Since finishing the Bachelor of Dramatic Art last year, Tim now works as a student services assistant and receptionist at Excelsia College. ‘At Excelsia my days involve me greeting everyone that comes in and being the first point of contact for anyone who needs help with directions or information.’ In dealing with people’s inquiries on a daily basis, God has taught Tim the value of patience, revealed to him in his personal faith journey. ‘God’s grace has no bounds. He is always here even when he seems absent.’ It is God’s grace and character that Tim seeks to embody through trying to make everyone’s day a little bit better by being a positive force in the environment. ‘Carry yourself with love as if you were someone you were responsible for looking after and in turn you can look after others.’ This ties closely to Tim’s favourite Bible verse, Jeremiah 15:16, which says, ‘When your words came, I ate them; they were my joy and my heart’s delight, for I bear your name, Lord God Almighty.’

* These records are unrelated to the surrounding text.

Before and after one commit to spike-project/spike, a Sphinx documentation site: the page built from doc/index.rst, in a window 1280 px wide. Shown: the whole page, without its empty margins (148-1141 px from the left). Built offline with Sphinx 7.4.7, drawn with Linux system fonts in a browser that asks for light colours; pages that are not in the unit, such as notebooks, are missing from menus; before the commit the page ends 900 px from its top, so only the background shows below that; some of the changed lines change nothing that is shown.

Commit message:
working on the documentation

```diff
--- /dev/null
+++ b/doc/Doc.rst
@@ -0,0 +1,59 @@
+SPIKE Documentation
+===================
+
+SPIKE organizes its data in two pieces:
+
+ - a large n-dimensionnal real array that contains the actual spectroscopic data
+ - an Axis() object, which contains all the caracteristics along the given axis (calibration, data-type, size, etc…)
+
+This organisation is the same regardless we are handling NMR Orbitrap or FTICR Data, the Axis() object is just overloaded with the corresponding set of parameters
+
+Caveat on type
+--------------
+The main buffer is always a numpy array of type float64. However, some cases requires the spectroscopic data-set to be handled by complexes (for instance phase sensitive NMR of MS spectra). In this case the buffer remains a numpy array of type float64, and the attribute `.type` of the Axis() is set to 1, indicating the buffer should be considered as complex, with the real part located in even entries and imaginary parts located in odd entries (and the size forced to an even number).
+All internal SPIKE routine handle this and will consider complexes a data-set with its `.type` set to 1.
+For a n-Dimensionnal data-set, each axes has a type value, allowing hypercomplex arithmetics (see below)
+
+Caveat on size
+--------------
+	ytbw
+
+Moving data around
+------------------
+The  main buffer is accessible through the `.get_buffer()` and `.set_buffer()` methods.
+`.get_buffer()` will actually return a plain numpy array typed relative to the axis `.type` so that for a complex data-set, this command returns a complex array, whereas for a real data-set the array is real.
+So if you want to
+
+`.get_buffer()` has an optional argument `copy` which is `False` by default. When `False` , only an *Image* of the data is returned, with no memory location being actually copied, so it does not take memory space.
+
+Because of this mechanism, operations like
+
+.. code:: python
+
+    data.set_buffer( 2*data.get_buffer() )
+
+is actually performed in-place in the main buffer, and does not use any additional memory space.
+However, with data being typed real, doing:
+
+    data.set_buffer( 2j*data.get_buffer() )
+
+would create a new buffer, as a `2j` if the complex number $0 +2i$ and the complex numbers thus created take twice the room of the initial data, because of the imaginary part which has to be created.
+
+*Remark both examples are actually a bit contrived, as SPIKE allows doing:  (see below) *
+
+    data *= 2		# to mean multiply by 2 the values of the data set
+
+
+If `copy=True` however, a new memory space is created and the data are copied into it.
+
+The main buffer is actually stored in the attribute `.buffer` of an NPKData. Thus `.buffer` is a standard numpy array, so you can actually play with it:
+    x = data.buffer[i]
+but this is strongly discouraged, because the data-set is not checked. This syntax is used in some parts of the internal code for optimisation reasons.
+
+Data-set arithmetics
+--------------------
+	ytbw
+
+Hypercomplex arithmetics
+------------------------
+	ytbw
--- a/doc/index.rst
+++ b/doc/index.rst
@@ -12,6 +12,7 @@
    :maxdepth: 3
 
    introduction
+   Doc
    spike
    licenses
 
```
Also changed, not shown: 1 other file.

Tim describes Excelsia as inspiring, ambitious, and versatile and it is this passion for the College that makes him a perfect ambassador. ‘The sheer amount of diverse age groups, cultures, faculties and people create a fascinating environment where interactions, events and conversations are constantly riveting,’ he explains.

Earlier this year Tim was given a Bible reading plan from a friend which included a passage from Job. ‘This was a book I had been meaning to read for a long time since it dealt with the concepts of suffering and injustice in the world. The timing was too uncanny and coincidental as I was then cast in Excelsia Productions’ 18. The Book of Job. I loved the idea of bringing this piece of biblical literature to a format more easily consumed such as screen or theatre, where characters can be seen living and breathing not just talking in biblical verses. I was satisfied to finally serve God using my craft.’

Outside of work, Tim likes to keep a busy and active lifestyle and boils down his interests to four Fs, ‘Faith, fitness, fashion, and food. When I’m not working, I’m trying to improve or explore these aspects of life. I like to try different restaurants around Sydney or make colourful outfits for going out. Then I try to exercise and pray that the clothes still fit!’ he explains. As for his acting aspirations, Tim says, ‘I mainly want to be in films and commercials or as a voice actor. For now, I’m just excited to see where the wind blows.’

We can’t wait to see Tim in 18. The Book of Job once the film is released next year! If you want to be part of a nurturing community where you can tap into your creative side and build your confidence, why not explore Excelsia College’s School of Creative and Performing Arts?

On Thursday 10 November, accountants are celebrated during International Accounting Day. These individuals help businesses make critical financial decisions and keep checks and balances in place throughout the year. At Excelsia, we are thankful to have number crunchers who collect, track and correct the company’s finances, including Assistant Accountant, Niel Valdez. We chatted to him about his role and what he likes about accounting.


How long have you been working at Excelsia for?

1 year and 8 months.


What’s a typical day look like for you? 

I spend my days mostly making sure the vendor tax invoice gets approved and paid on time. Then during the first week of the month I prepare for College month-end reporting. This is the busiest week in my work schedule.


What do you like about accounting?

I always love working with data and interpreting it for users. This is the reason why I like accounting.


What made you want to work in an accounting-based role?

You can easily branch out to any field if you have an accounting background. The flexibility accounting professionals have is what made me decide to work in an accounting-based role.


What’s the most satisfying part of your role?

The most satisfying part of my role is knowing I have provided my services to the College through preparing accurate financial report/data which will form the basis for making important policies and decisions for the College.


What does International Accounting Day mean to you? 

International Accounting Day is a day of recognition for accounting professionals and their contribution to our community.